Records from a collection
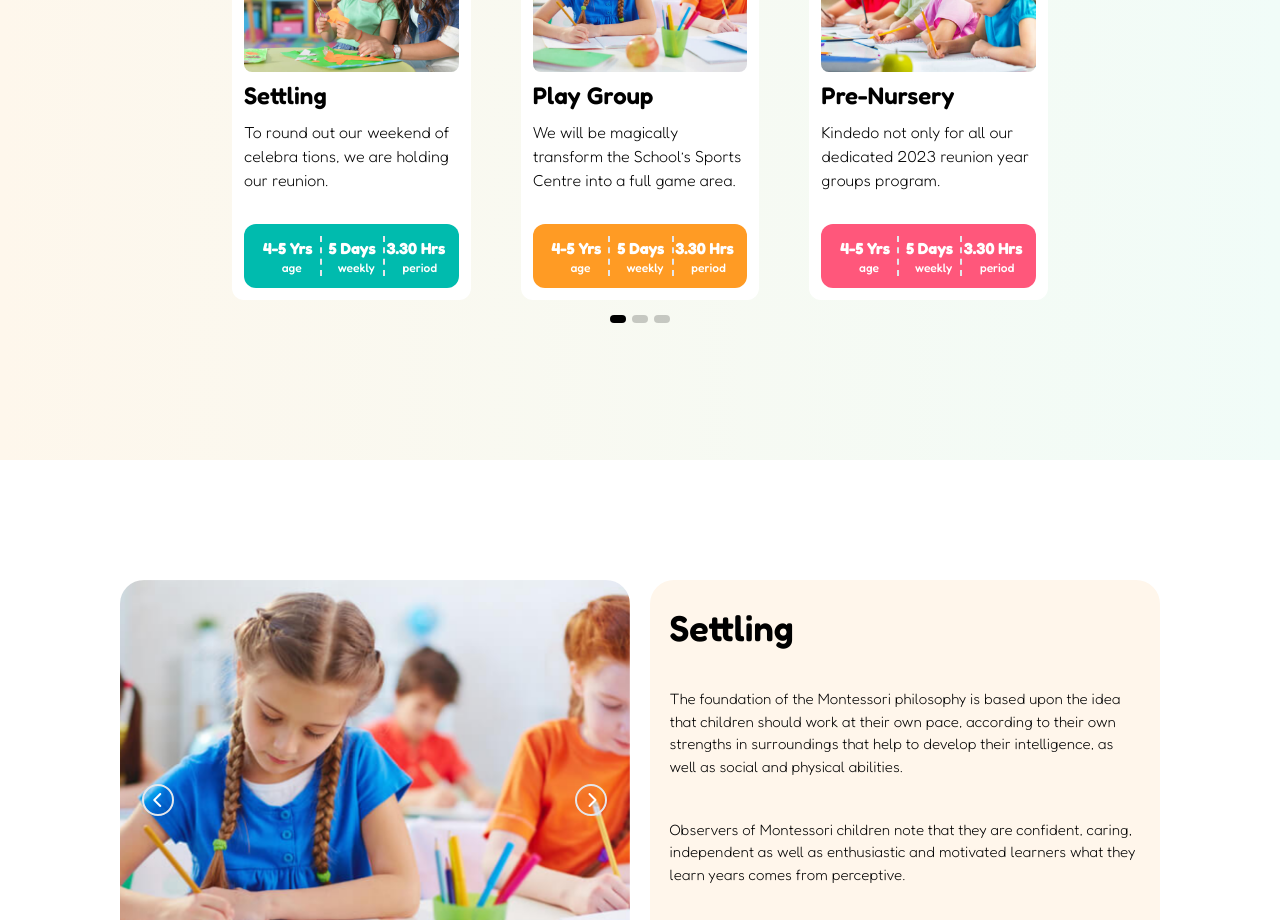
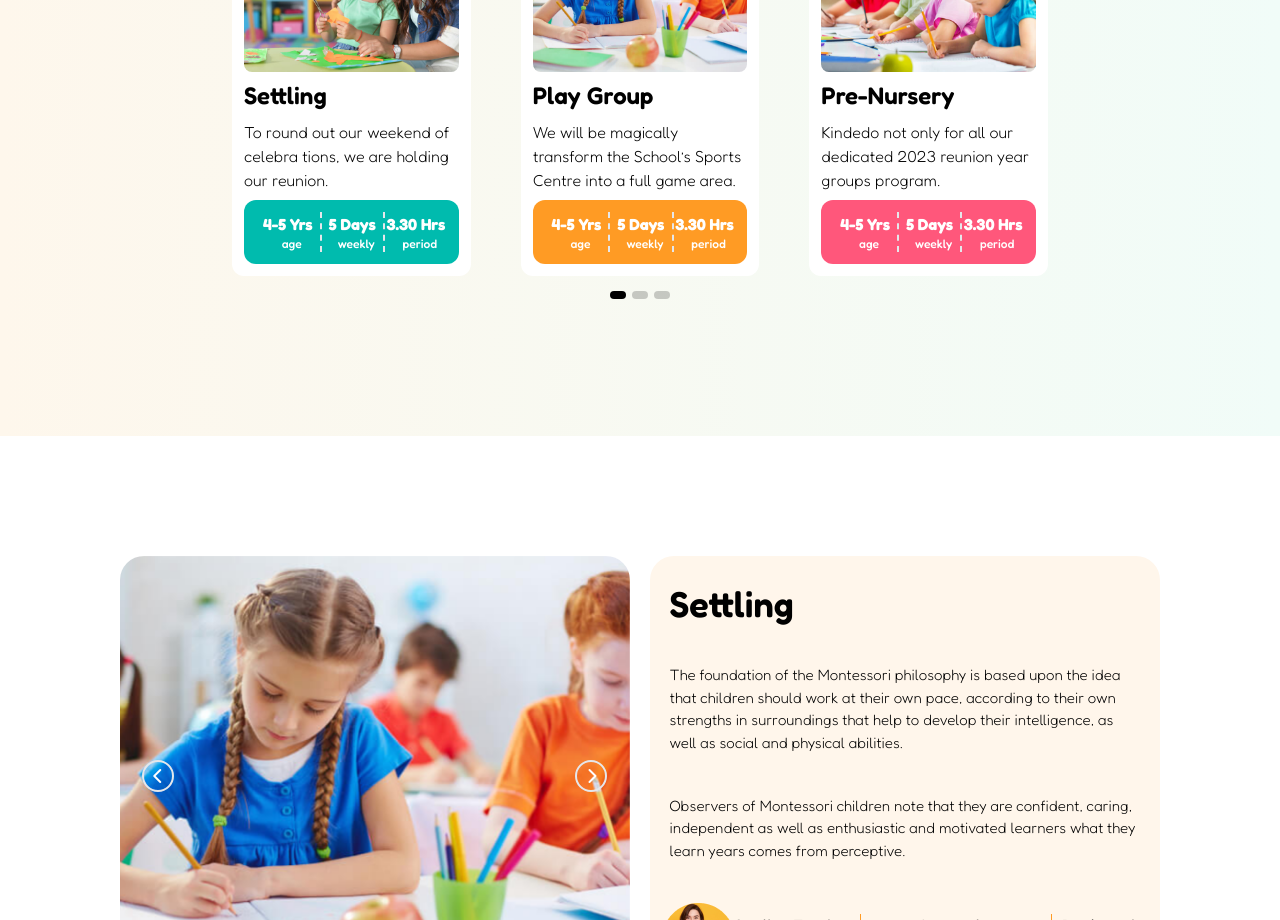
Before and after one commit to TalhaSeven/Dynamic-Corporate-Website, a React (Create React App) app: page / in a window 1280 px wide. Shown: the part 3180-4100 px from the top of the page. Built offline with nearby package versions, Linux system fonts and the light colour scheme; a web font is replaced by a local one; what tw-elements would draw is missing.

Commit message:
newSwiper2

```diff
--- a/src/components/SwiperOur.jsx
+++ b/src/components/SwiperOur.jsx
@@ -69,7 +69,7 @@ const SwiperOur = () => {
             <a href="/" className="font-semibold text-xl md:text-2xl   hover:text-[#00BBAE] duration-500">
               Settling
             </a>
-            <p className="text-[15px] lg:text-[16px] min-h-[66px] lg:min-h-[96px] font-light">
+            <p className="text-[15px] lg:text-[16px] min-h-[66px] md:min-h-[96px] xl:min-h-[66px] font-light">
               To round out our weekend of celebra tions, we are holding our
               reunion.
             </p>
@@ -109,7 +109,7 @@ const SwiperOur = () => {
             <a href="/" className="font-semibold text-xl md:text-2xl  hover:text-[#FF9B24] duration-500">
               Play Group
             </a>
-            <p className="text-[15px] lg:text-[16px] min-h-[66px] lg:min-h-[96px] font-light">
+            <p className="text-[15px] lg:text-[16px] min-h-[66px] md:min-h-[96px] xl:min-h-[66px] font-light">
             We will be magically transform the School’s Sports Centre into a full game area.
             </p>
             <div className="flex flex-col sm:flex-row items-center justify-center  bg-[#FF9B24]  rounded-xl p-3 sm:divide-x-2 divide-dashed text-white">
@@ -148,7 +148,7 @@ const SwiperOur = () => {
             <a href="/" className="font-semibold text-xl md:text-2xl  hover:text-[#FF577B] duration-500">
               Pre-Nursery
             </a>
-            <p className="text-[15px] lg:text-[16px] min-h-[66px] lg:min-h-[96px] font-light">Kindedo not only for all our dedicated 2023 reunion year groups program.</p>
+            <p className="text-[15px] lg:text-[16px] min-h-[66px] md:min-h-[96px] xl:min-h-[66px] font-light">Kindedo not only for all our dedicated 2023 reunion year groups program.</p>
             <div className="flex flex-col sm:flex-row items-center justify-center  bg-[#FF577B]  rounded-xl p-3 sm:divide-x-2 divide-dashed text-white">
               <div className="flex sm:flex-col items-center space-x-2 text-center basis-1/3">
                 <span className="font-bold text-sm md:text-base whitespace-nowrap">4-5 Yrs</span>
@@ -194,7 +194,7 @@ const SwiperOur = () => {
             <a href="/" className="font-semibold text-xl md:text-2xl  hover:text-[#00BBAE] duration-500">
               Settling
             </a>
-            <p className="text-[15px] lg:text-[16px] min-h-[66px] lg:min-h-[96px] font-light">
+            <p className="text-[15px] lg:text-[16px] min-h-[66px] md:min-h-[96px] xl:min-h-[66px] font-light">
               To round out our weekend of celebra tions, we are holding our
               reunion.
             </p>
@@ -234,7 +234,7 @@ const SwiperOur = () => {
             <a href="/" className="font-semibold text-xl md:text-2xl   hover:text-[#FF9B24] duration-500">
               Play Group
             </a>
-            <p className="text-[15px] lg:text-[16px] min-h-[66px] lg:min-h-[96px] font-light">
+            <p className="text-[15px] lg:text-[16px] min-h-[66px] md:min-h-[96px] xl:min-h-[66px] font-light">
             We will be magically transform the School’s Sports Centre into a full game area.
             </p>
             <div className="flex flex-col sm:flex-row items-center justify-center  bg-[#FF9B24]  rounded-xl p-3 sm:divide-x-2 divide-dashed text-white">
```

TASK REQUIREMENTS: From the entries above, collect every line with the string "reunion" in it.

EXERCISE OUTPUT:
               reunion.
-            <p className="text-[15px] lg:text-[16px] min-h-[66px] lg:min-h-[96px] font-light">Kindedo not only for all our dedicated 2023 reunion year groups program.</p>
+            <p className="text-[15px] lg:text-[16px] min-h-[66px] md:min-h-[96px] xl:min-h-[66px] font-light">Kindedo not only for all our dedicated 2023 reunion year groups program.</p>
               reunion.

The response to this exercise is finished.